180. Memorandum From President Carter to Secretary of State Vance and the Director of the Arms Control and Disarmament Agency (Warnke)1


  • Instructions for SALT Discussions with the Soviets

In your preliminary discussion with Ambassador Dobrynin, and in the initial meetings with Foreign Minister Gromyko, you should emphasize the importance of three continuing U.S. concerns: aggregate reductions, limits on the level of heavy ICBM MIRV deployments, and limits on the overall MIRV level. You will wish to make it clear that reductions in both the aggregate and MIRV level from the Vladivostok ceiling are prime U.S. objectives. The period for such reductions can be negotiated, if the principle is agreed.

You should also emphasize that with our decision to forego deployment of the B–1, any SALT agreement must take into account the fact that Soviet air defenses are not constrained by permitting the deployment of an appropriate number of bombers armed with long-range cruise missiles. You may acknowledge Soviet concerns about U.S. cruise missile deployment and indicate our willingness to find a satisfactory formula that takes account of the concerns of both sides.

Within this framework, the following concepts should be explored with Dobrynin, as soon as possible, in order for him to report to Moscow, and to determine a preliminary Soviet reaction prior to Gromyko’s arrival if possible:

—As a more flexible variation of our proposal (i.e., within the context of an aggregate level of 2160 and MIRV levels of 1200) the U.S. is willing to discuss raising the limit for MIRVed MLBM’s to no more than 220 so long as an overall limit of 800 is placed on all MIRVed ICBM’s. We would maintain our position of a separate limit of 250 on ALCM-carrying bombers. However, as a further concession, we would be prepared to include the limit of 250 in the treaty so long as the other limits on MIRVed ballistic missiles are acceptable to the Soviet Union and also included in the treaty.

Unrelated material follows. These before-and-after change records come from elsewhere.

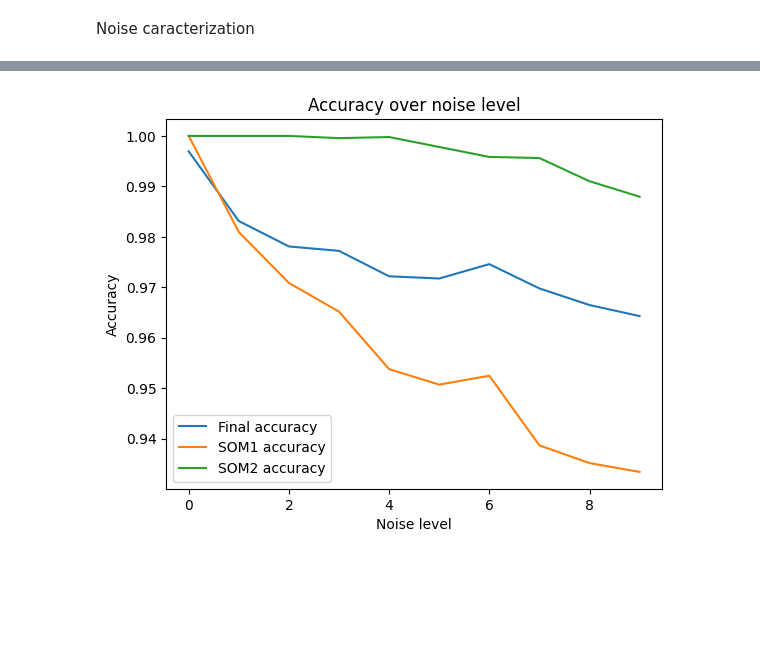
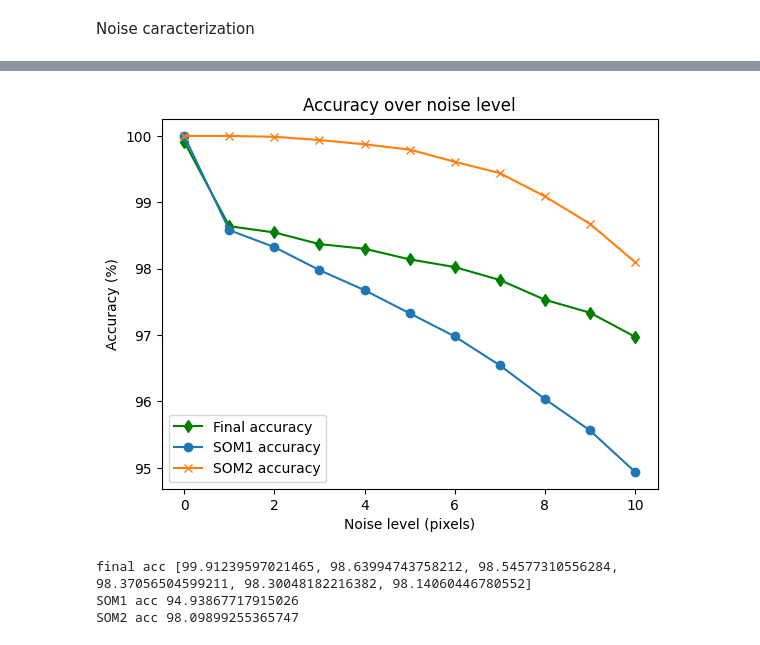
Before and after one commit to I-Zuniga/Event_Star_tracker, a Jupyter notebook: jupyter_notebooks/train_multi_som.ipynb, the cells around one changed output, grey strips where cells are left out. Drawn from its saved outputs; the diff is of its cells as text; code cells hidden in the pictures; blank space fills up the shorter version.

```diff
--- a/jupyter_notebooks/train_multi_som.ipynb
+++ b/jupyter_notebooks/train_multi_som.ipynb
@@ -88,7 +85,7 @@ features_vec_1 = []
 features_vec_2 = []
 
 
-feature_type_1 = 'permutation_angle_dist'
+feature_type_1 = 'permutation_angle_sqrt_dist'
 feature_type_2 = 'permutation'
 
 # Compute the distances in the x and y axes to each of the five closest stars for each star
@@ -261,5 +262,5 @@ SOM 2 size = 62 x 62 = 3844
 # %%
 #Quick train
-som1.train_random(data=features_1_n, num_iteration=5_000_000, verbose= True)
-som2.train_random(data=features_2_n, num_iteration=5_000_000, verbose= True)
+som1.train_random(data=features_1_n, num_iteration=7_000_000, verbose= True)
+som2.train_random(data=features_2_n, num_iteration=7_000_000, verbose= True)
 # %% [output]
@@ -428,14 +421,14 @@ mesh_size = 80
 catalog_filter = 6
 name = 'n'+ str(mesh_size) +'_tycho' + str(catalog_filter)
 
-name = 'n78_88_tycho6'
+name = 'acc96_n89_89_tycho6_permutation_multi_permutation'
 
 #Load som from previusly trained model
 with open('../data/SOM_parameters/'+name+'/som1_'+ name + '.p', 'rb') as infile:
     som1, som2 = pickle.load(infile)
 
 #Load normalization parameters
-with open('../data/SOM_parameters/'+name+'/normalization_parameters_tycho' + str(name[-1]) + '.p', 'rb') as infile:
+with open('../data/SOM_parameters/'+name+'/normalization_parameters_tycho' + str(catalog_filter) + '.p', 'rb') as infile:
     norm_param = pickle.load(infile)
 
 #Load dictionary with the star features
@@ -876,14 +871,26 @@ total time per star= 0.0008616917393367332
 # %%
 # Plot the accuracy over the noise level
+from pytest import mark
+average_results = np.mean(np.array(results_vec, dtype=object) , axis=0)
+
+
 plt.figure()
-plt.plot(np.arange(10), [x[0][0] for x in results], label='Final accuracy')
-plt.plot(np.arange(10), [x[1][0] for x in results], label='SOM1 accuracy')
-plt.plot(np.arange(10), [x[1][1] for x in results], label='SOM2 accuracy')
+plt.plot(np.arange(11), [x[0][0]*100 for x in average_results], label='Final accuracy',marker='d', color='green')
+plt.plot(np.arange(11), [x[1][0]*100 for x in average_results], label='SOM1 accuracy', marker='o', )
+plt.plot(np.arange(11), [x[1][1]*100 for x in average_results], label='SOM2 accuracy', marker='x', )
 
 plt.title('Accuracy over noise level')
-plt.xlabel('Noise level')
-plt.ylabel('Accuracy')
+plt.xlabel('Noise level (pixels)')
+plt.ylabel('Accuracy (%)')
 plt.legend()
 plt.show()
 # %% [output]
-[figure, old version]
+[figure, new version]
+# %%
+print('final acc', [x[0][0]*100 for x in average_results][0:6])
+print('SOM1 acc', [x[1][0]*100 for x in average_results][10])
+print('SOM2 acc', [x[1][1]*100 for x in average_results][10])
+# %% [output]
+final acc [99.91239597021465, 98.63994743758212, 98.54577310556284, 98.37056504599211, 98.30048182216382, 98.14060446780552]
+SOM1 acc 94.93867717915026
+SOM2 acc 98.09899255365747
```
Also changed, not shown: parts of 10 cells of this notebook.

Alternatively, after Gromyko’s arrival and depending on any intervening Soviet reaction, we will be prepared to modify the above approach by dropping the sublimit of 800 under ICBM/MIRV and setting [Page 759] the limit on MLBMs and the limit on ALCM-carrying bombers at the same level but with ALCMs not counted within the MIRV total). For illustrative purposes you may suggest that the level could be set at about 220 each; these limits would apply for the entire period of the treaty through 1985, but would be subject to further negotiations for a SALT III agreement.

As discussed in the NSC meeting,2 I am considering another solution that I wish to reserve for possible discussions when I meet with Gromyko and if the circumstances of your talks warrant putting forward a proposal. If, however, the concepts that you will be discussing seem to indicate a serious interest by the Soviet side, I will be prepared to continue that line of negotiation with Foreign Minister Gromyko. If those preliminary talks do not indicate a serious Soviet interest in either concept, I will ask for your recommendations on whether to proceed with the third alternative as discussed at the NSC meeting, and set forth in my Directive NSC–20 of September 9, 1977.3

Jimmy Carter
  1. Source: Carter Library, National Security Affairs, Brzezinski Material, Subject File, Box 55, SALT: Chronology: 8/9–31/77. Top Secret; Sensitive. A handwritten note on the memorandum indicates it was sent on September 9.
  2. For a summary of the meeting, see Document 178.
  3. Document 179.